Contesting a Will? 3 Legal Grounds You Should Know

Probate Lawyer in DenverDid your deceased relative promise to include you in their last will but they didn’t? Or are you an estranged son who felt left out of your deceased parent’s will? If you feel that you should be part of a person's will, you can contest it in court. But read the following legal grounds for challenging a will before proceeding with the legal process:

1. Ignoring State Law

According to probate lawyers in Denver, each state in the US has specific laws governing last will and testament matters. In some states, for instance, a Testator and at least two witnesses must be in the same room at the time of signing the will. If you can prove that the will wasn’t signed in accordance with particular state laws, it is a strong reason to invalidate the will.  

2. Lack of Capacity to Sign

Commonly used when the Testator had grave health conditions before passing, this ground to invalidate a will is somewhat difficult to prove. As long as your deceased loved one understood the will and had the capacity to sign it at the time of signing, their last will and testament will be deemed valid. Even if they have signs of dementia before passing, it’s hard to prove that they lacked the capacity to sign at the time of signing. However, you can still use this legal ground if you have the witnesses’ testimonials to support your argument.

3. Undue Influence

Do you have proofs that your loved one was pressured by another relative to sign the will? If yes, then you can challenge the validity of the will using the undue influence as a ground. However, you must prove that the pressure was extreme, causing the Testator to lose free will during the time of signing. Threats, nagging, and verbal abuse are often not enough to prove extreme pressure, says a number of estate lawyers.

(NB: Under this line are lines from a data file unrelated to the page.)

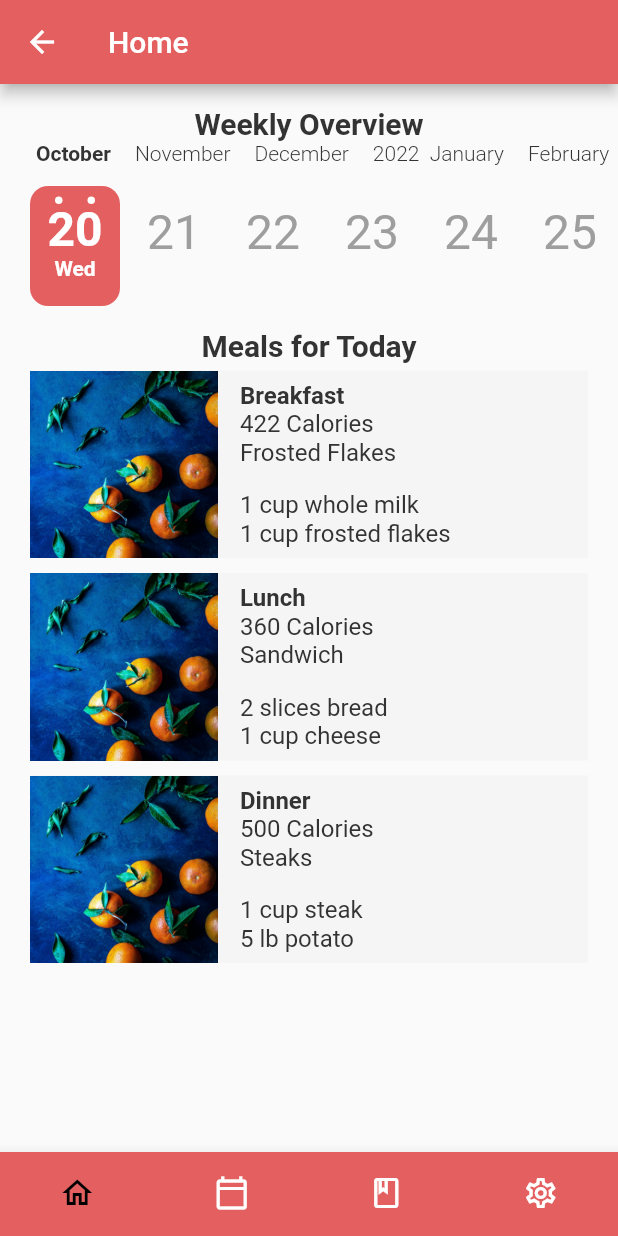
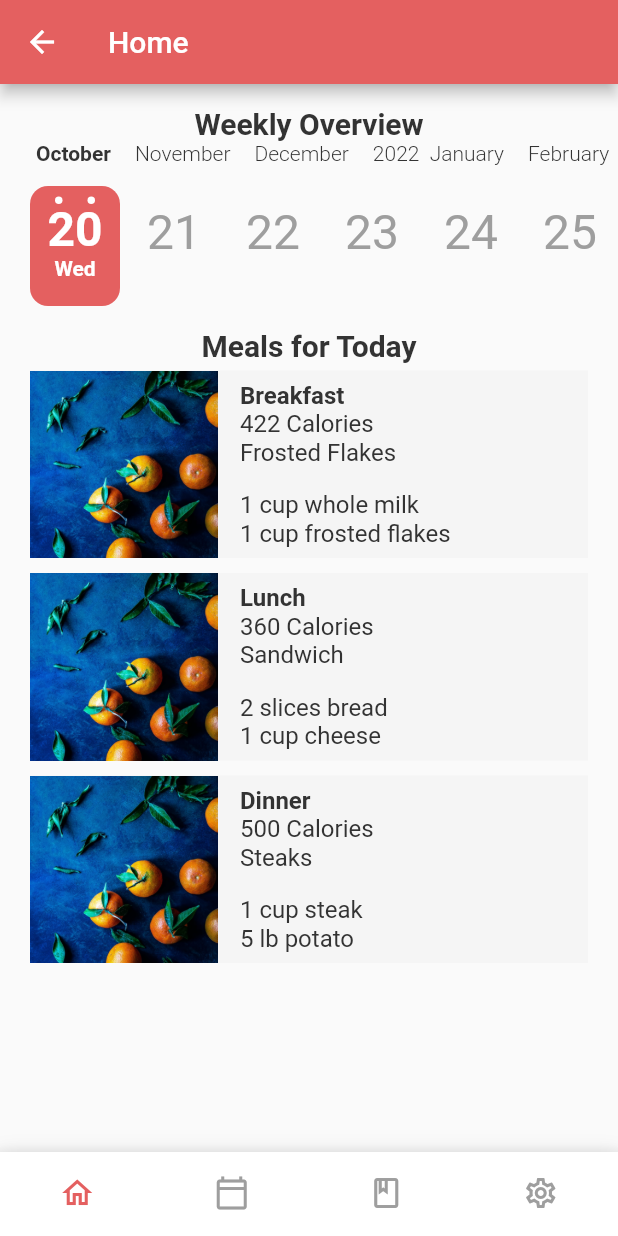
Before and after one commit to Jessica-Trujillo/MealPrep, a Flutter app: the RootNavigationPage screen opened directly, on a phone screen of 412 x 824 dp. Run offline on Flutter 3.47's test engine with Material 2 defaults, Android fonts, the light colour scheme and no system bars; drawn by our look-alikes of calendar_timeline; our stand-ins replace cloud_firestore, firebase_auth, firebase_core, flutter_calendar_carousel; missing offline and left inert: cloud_firestore_web, firebase_auth_web, firebase_core_web; accounts and stored records are empty.

Commit message:
Updated bottom navigation design

```diff
--- a/MealPrep/lib/RootNavigationPage.dart
+++ b/MealPrep/lib/RootNavigationPage.dart
@@ -39,32 +39,45 @@ class _RootNavigationPageState extends State<RootNavigationPage> {
           body: Container(alignment: Alignment.center, child: Text("Error")));
     }
 
-    Color selectedIconColor = Colors.black;
-    Color iconColor = Colors.white;
+    Color selectedIconColor = MyColors.accentColor;
+    Color iconColor = Colors.grey;
 
     return Column(children: [
       Expanded(child: body),
-      BottomNavigationBar(
-        backgroundColor: MyColors.accentColor,
+      Container(
+          decoration: BoxDecoration(
+            boxShadow: <BoxShadow>[
+              BoxShadow(
+                  color: Colors.grey.withOpacity(0.3),
+                  blurRadius: 10.0,
+                  offset: Offset(0.0, 0.75))
+            ],
+          ),
+          child: BottomNavigationBar(
+            backgroundColor: Color(0xffffffff),
             items: <BottomNavigationBarItem>[
               BottomNavigationBarItem(
                 icon: Icon(Icons.home_outlined,
-                color: (_selectedIndex == 0 ? selectedIconColor : iconColor)),
+                    color:
+                        (_selectedIndex == 0 ? selectedIconColor : iconColor)),
                 label: 'Home',
               ),
               BottomNavigationBarItem(
                 icon: Icon(Icons.calendar_today_outlined,
-                color: (_selectedIndex == 1 ? selectedIconColor : iconColor)),
+                    color:
+                        (_selectedIndex == 1 ? selectedIconColor : iconColor)),
                 label: 'Calendar',
               ),
               BottomNavigationBarItem(
                 icon: Icon(Icons.book_outlined,
-                color: (_selectedIndex == 2 ? selectedIconColor : iconColor)),
+                    color:
+                        (_selectedIndex == 2 ? selectedIconColor : iconColor)),
                 label: 'Recipes',
               ),
               BottomNavigationBarItem(
                 icon: Icon(Icons.settings_outlined,
-                color: (_selectedIndex == 3 ? selectedIconColor : iconColor)),
+                    color:
+                        (_selectedIndex == 3 ? selectedIconColor : iconColor)),
                 label: 'Settings',
               ),
             ],
@@ -74,7 +87,7 @@ class _RootNavigationPageState extends State<RootNavigationPage> {
             showSelectedLabels: false,
             showUnselectedLabels: false,
             type: BottomNavigationBarType.fixed,
-      )
+          ))
     ]);
   }
 }
```
Lines whose indentation alone changed are shown as unchanged.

Apart from knowing the possible legal grounds you may use, you must also consult with an attorney who handles last will and testament matters. With a professional help, you will have a better chance of claiming the sufficient benefits from your deceased loved one’s estate.